## TASK INSTRUCTIONS:
The answer is every line of the records that holds the word "Databases", copied in full.

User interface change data
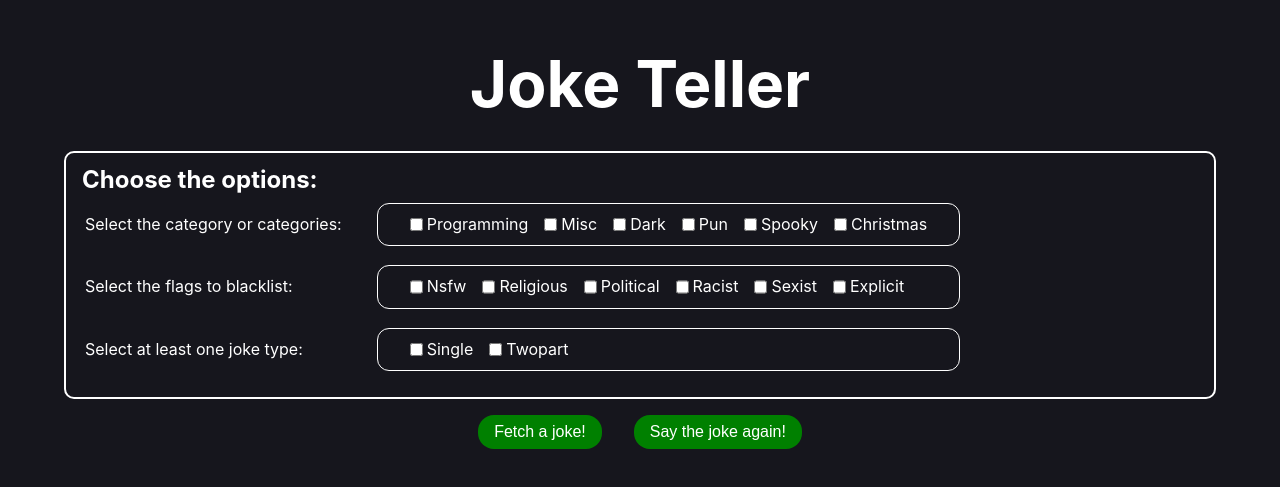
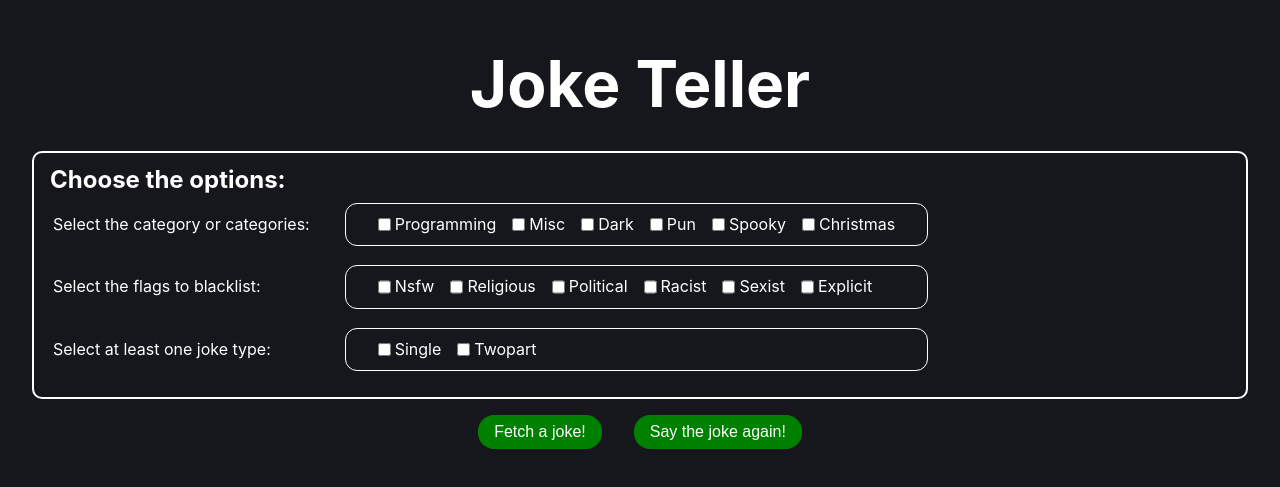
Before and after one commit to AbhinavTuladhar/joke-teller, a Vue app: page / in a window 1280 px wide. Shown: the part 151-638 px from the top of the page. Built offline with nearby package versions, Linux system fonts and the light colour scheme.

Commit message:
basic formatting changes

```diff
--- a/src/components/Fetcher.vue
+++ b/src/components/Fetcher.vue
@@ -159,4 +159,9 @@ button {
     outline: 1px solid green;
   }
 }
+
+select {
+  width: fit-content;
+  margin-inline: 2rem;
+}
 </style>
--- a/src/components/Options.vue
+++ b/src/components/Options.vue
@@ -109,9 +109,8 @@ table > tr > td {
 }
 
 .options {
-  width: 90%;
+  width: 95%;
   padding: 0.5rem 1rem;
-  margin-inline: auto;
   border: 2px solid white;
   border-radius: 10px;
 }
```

--

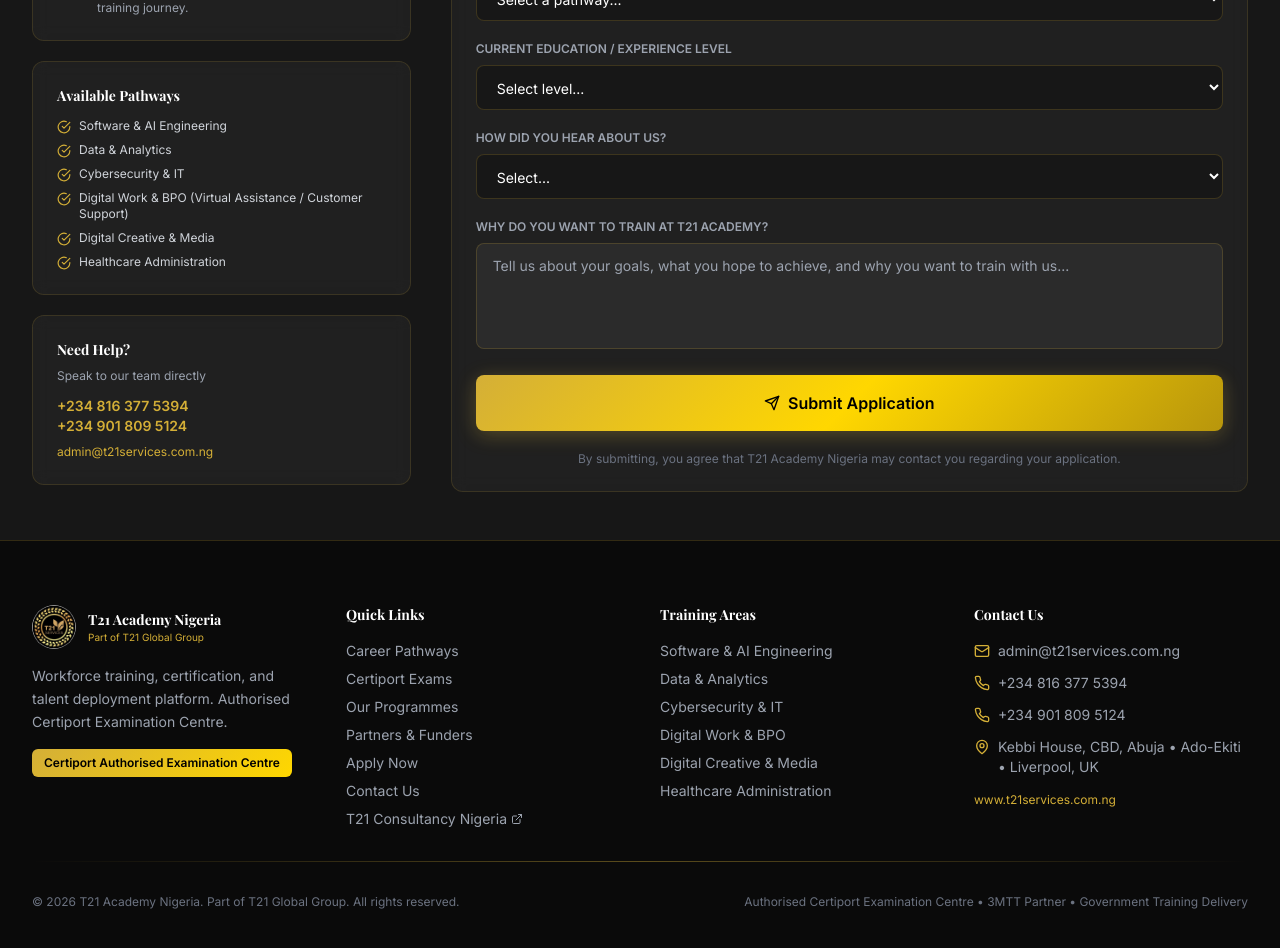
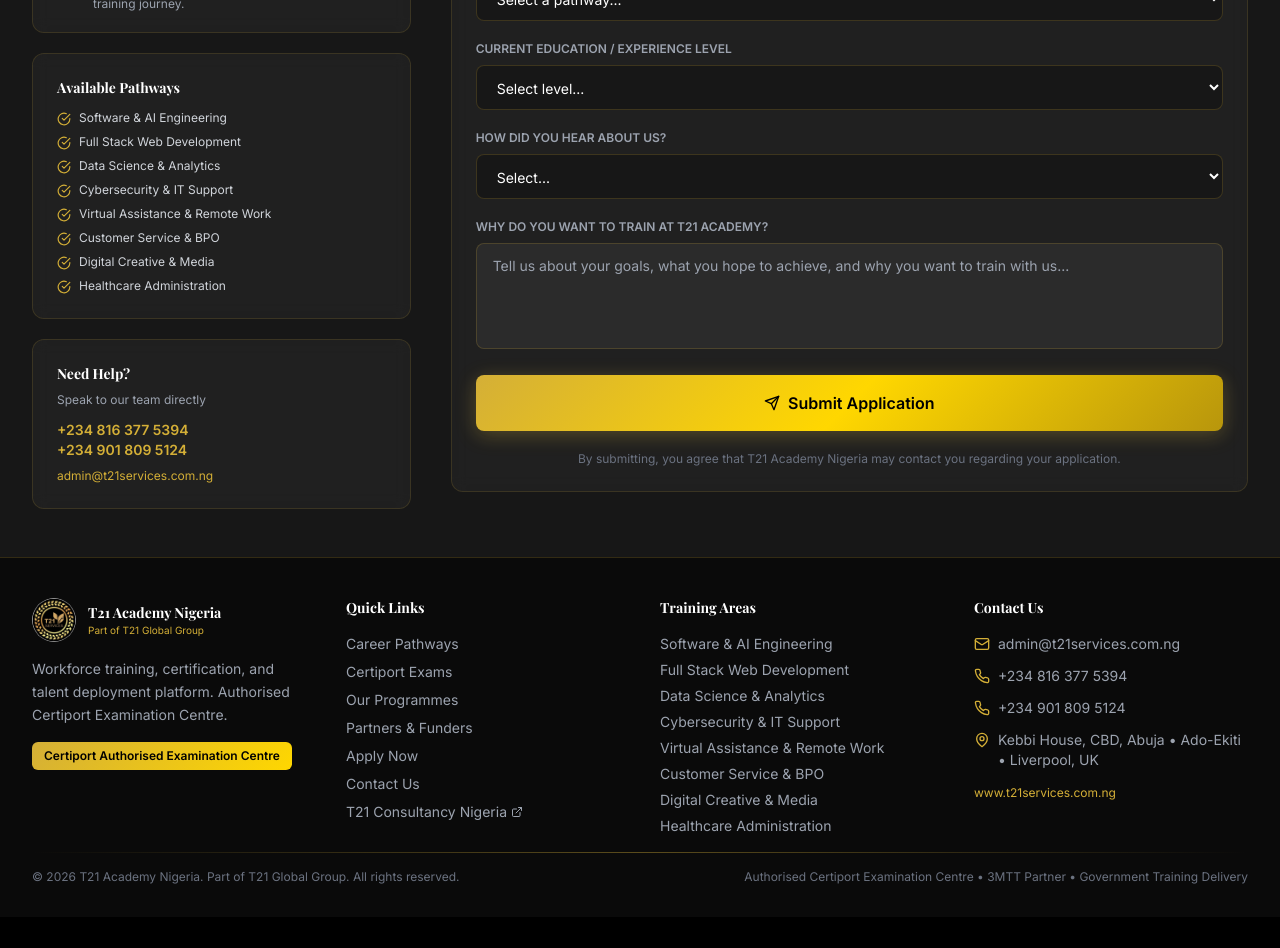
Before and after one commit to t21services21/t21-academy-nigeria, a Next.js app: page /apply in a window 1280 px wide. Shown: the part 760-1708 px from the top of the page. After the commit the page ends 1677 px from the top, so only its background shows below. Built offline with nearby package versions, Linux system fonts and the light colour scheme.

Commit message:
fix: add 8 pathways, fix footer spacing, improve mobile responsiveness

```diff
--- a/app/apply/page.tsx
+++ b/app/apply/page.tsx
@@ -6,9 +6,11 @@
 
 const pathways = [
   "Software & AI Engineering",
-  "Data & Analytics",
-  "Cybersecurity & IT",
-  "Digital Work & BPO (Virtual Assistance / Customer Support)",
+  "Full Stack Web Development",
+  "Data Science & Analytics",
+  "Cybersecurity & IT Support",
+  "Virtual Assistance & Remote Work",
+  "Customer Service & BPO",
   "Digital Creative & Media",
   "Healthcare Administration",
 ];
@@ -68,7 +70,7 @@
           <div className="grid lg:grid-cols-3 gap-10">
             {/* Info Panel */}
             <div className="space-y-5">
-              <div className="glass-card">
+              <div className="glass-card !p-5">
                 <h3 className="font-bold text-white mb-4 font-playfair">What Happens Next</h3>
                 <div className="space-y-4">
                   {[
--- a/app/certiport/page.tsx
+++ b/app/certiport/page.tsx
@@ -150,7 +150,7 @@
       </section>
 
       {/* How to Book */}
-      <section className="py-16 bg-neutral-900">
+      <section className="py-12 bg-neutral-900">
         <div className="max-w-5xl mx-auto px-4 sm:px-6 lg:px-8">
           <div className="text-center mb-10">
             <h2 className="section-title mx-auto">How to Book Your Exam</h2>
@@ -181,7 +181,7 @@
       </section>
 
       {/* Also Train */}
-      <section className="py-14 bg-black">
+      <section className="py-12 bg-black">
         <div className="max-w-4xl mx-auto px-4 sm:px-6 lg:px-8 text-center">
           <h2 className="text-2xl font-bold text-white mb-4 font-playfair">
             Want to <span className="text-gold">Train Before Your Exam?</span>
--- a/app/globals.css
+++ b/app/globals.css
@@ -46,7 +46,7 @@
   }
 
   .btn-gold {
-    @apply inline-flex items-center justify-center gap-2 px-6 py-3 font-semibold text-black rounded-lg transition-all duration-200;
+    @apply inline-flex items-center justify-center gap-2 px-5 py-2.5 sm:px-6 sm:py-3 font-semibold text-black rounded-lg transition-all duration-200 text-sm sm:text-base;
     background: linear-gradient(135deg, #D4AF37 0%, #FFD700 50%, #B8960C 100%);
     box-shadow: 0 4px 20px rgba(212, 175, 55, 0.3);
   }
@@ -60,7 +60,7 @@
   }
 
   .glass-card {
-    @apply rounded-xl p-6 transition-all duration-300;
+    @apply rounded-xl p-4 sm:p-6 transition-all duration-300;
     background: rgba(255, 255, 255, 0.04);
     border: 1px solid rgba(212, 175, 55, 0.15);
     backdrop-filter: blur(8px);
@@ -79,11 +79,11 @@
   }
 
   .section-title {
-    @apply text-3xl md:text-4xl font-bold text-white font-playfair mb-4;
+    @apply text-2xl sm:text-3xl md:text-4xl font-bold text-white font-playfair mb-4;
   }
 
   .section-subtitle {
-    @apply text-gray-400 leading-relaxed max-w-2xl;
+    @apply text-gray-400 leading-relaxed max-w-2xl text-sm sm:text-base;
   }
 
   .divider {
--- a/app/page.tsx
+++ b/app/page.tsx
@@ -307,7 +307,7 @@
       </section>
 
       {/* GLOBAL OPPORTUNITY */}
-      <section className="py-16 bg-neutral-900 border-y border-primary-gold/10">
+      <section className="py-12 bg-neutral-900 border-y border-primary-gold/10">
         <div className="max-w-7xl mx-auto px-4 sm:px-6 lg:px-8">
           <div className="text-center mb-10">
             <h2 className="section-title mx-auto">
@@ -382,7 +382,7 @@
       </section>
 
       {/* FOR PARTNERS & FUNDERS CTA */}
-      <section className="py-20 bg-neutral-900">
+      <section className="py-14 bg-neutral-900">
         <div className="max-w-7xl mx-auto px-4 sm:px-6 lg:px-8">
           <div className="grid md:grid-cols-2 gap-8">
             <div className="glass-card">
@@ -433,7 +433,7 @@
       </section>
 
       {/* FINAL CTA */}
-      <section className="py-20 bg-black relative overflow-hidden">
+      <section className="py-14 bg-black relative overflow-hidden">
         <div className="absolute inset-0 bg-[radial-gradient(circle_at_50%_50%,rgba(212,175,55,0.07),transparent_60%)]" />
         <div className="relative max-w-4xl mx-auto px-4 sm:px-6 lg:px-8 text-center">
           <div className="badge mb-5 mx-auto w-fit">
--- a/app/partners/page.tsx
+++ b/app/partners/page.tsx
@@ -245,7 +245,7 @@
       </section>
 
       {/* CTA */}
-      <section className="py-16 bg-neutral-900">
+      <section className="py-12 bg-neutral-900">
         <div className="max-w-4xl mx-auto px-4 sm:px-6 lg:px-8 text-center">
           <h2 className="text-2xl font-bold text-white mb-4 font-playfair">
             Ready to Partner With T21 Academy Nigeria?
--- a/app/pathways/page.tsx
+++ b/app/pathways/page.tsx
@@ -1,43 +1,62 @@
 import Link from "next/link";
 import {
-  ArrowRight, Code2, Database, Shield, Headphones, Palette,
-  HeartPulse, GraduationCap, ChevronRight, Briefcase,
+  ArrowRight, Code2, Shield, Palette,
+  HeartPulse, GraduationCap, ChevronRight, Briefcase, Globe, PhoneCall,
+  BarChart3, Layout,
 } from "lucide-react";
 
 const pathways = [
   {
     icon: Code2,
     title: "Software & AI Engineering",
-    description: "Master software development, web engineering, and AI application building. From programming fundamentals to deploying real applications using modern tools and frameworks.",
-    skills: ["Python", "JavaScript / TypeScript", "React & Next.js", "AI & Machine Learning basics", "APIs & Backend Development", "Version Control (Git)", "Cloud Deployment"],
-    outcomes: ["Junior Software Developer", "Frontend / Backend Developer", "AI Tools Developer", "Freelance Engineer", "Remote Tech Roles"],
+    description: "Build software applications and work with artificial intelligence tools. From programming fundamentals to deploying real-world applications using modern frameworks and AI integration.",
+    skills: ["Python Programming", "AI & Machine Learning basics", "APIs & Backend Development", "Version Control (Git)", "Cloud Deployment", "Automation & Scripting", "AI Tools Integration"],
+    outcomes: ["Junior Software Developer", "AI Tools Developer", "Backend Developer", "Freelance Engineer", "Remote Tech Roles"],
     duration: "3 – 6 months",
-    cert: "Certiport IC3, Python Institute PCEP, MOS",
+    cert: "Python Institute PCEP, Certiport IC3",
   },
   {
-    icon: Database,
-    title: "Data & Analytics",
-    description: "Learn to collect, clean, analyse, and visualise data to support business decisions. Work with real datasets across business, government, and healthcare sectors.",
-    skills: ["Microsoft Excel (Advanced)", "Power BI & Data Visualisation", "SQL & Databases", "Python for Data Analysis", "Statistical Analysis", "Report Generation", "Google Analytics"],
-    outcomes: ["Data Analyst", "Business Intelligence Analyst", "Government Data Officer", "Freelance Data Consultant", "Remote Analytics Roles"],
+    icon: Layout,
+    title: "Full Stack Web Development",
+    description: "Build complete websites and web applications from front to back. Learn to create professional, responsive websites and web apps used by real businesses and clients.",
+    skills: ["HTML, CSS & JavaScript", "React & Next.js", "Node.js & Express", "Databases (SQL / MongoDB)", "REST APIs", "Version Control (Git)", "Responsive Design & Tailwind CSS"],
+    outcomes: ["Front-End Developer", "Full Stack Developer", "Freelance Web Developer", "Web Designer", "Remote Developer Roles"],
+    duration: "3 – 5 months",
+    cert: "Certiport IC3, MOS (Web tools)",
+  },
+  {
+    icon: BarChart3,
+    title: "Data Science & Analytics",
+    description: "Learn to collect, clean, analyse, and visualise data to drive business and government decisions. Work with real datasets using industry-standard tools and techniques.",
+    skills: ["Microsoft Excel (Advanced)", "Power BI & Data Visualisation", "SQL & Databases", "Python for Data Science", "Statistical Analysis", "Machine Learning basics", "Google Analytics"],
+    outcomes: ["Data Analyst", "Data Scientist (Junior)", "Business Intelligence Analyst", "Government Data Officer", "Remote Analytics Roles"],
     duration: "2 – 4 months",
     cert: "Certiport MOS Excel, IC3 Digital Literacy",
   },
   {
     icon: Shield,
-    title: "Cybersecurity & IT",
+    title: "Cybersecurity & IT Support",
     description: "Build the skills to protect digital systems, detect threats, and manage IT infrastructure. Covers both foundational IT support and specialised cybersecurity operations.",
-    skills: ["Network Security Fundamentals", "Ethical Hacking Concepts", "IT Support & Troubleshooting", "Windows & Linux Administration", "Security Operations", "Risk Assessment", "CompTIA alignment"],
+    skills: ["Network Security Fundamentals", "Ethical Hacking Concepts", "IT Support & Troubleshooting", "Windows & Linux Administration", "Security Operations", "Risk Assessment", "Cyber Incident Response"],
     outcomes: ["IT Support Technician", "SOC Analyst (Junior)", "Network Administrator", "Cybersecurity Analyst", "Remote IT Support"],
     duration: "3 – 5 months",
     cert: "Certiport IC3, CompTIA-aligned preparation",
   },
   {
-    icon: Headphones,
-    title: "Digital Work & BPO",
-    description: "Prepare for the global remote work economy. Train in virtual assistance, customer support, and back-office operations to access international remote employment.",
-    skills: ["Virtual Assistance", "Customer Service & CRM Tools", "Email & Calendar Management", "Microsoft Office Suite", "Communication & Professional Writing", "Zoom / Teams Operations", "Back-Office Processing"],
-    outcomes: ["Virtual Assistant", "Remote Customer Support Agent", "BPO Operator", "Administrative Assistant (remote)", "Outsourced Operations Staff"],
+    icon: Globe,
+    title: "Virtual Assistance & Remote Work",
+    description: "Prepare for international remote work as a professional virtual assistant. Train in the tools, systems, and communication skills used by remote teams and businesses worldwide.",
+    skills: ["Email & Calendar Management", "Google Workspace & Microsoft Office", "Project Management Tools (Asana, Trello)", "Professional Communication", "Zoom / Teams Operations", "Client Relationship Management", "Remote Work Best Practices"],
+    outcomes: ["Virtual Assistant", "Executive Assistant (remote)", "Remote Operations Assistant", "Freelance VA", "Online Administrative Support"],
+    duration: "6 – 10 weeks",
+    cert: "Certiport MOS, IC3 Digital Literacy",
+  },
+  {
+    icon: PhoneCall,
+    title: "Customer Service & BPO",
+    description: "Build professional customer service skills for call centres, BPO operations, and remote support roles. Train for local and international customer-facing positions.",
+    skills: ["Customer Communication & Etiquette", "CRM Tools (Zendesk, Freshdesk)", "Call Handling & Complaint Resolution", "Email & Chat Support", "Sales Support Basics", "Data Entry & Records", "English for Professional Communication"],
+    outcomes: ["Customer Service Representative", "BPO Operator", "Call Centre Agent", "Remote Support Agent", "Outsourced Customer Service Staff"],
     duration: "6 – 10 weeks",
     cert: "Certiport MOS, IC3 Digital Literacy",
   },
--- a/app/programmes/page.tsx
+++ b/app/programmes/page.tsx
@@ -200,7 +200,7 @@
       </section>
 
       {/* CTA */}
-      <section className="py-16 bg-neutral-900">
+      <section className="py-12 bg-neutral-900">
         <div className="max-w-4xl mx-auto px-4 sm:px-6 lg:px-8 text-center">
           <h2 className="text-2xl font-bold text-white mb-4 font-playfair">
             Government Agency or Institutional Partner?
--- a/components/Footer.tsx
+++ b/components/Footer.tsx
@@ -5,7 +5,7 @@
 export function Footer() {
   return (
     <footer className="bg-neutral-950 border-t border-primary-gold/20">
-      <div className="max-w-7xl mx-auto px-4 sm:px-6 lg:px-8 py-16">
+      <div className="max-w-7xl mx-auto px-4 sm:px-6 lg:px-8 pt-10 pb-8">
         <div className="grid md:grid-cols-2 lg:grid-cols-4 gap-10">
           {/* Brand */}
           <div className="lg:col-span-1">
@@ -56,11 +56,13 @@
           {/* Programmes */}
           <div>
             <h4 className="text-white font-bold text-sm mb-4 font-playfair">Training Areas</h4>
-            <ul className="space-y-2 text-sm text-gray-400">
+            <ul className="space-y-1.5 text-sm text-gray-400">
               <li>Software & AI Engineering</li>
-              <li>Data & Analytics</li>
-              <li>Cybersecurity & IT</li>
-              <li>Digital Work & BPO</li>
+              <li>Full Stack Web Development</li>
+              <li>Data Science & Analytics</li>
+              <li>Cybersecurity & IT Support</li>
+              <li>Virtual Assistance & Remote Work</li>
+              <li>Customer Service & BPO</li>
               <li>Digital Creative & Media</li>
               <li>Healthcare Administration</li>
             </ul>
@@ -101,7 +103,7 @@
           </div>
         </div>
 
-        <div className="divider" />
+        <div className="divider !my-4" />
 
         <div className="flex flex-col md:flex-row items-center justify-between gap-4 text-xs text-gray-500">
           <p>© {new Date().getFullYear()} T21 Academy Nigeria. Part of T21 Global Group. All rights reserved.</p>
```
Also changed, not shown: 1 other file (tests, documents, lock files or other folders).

## OUTPUT FOR THIS TASK:
-    skills: ["Microsoft Excel (Advanced)", "Power BI & Data Visualisation", "SQL & Databases", "Python for Data Analysis", "Statistical Analysis", "Report Generation", "Google Analytics"],
+    skills: ["HTML, CSS & JavaScript", "React & Next.js", "Node.js & Express", "Databases (SQL / MongoDB)", "REST APIs", "Version Control (Git)", "Responsive Design & Tailwind CSS"],
+    skills: ["Microsoft Excel (Advanced)", "Power BI & Data Visualisation", "SQL & Databases", "Python for Data Science", "Statistical Analysis", "Machine Learning basics", "Google Analytics"],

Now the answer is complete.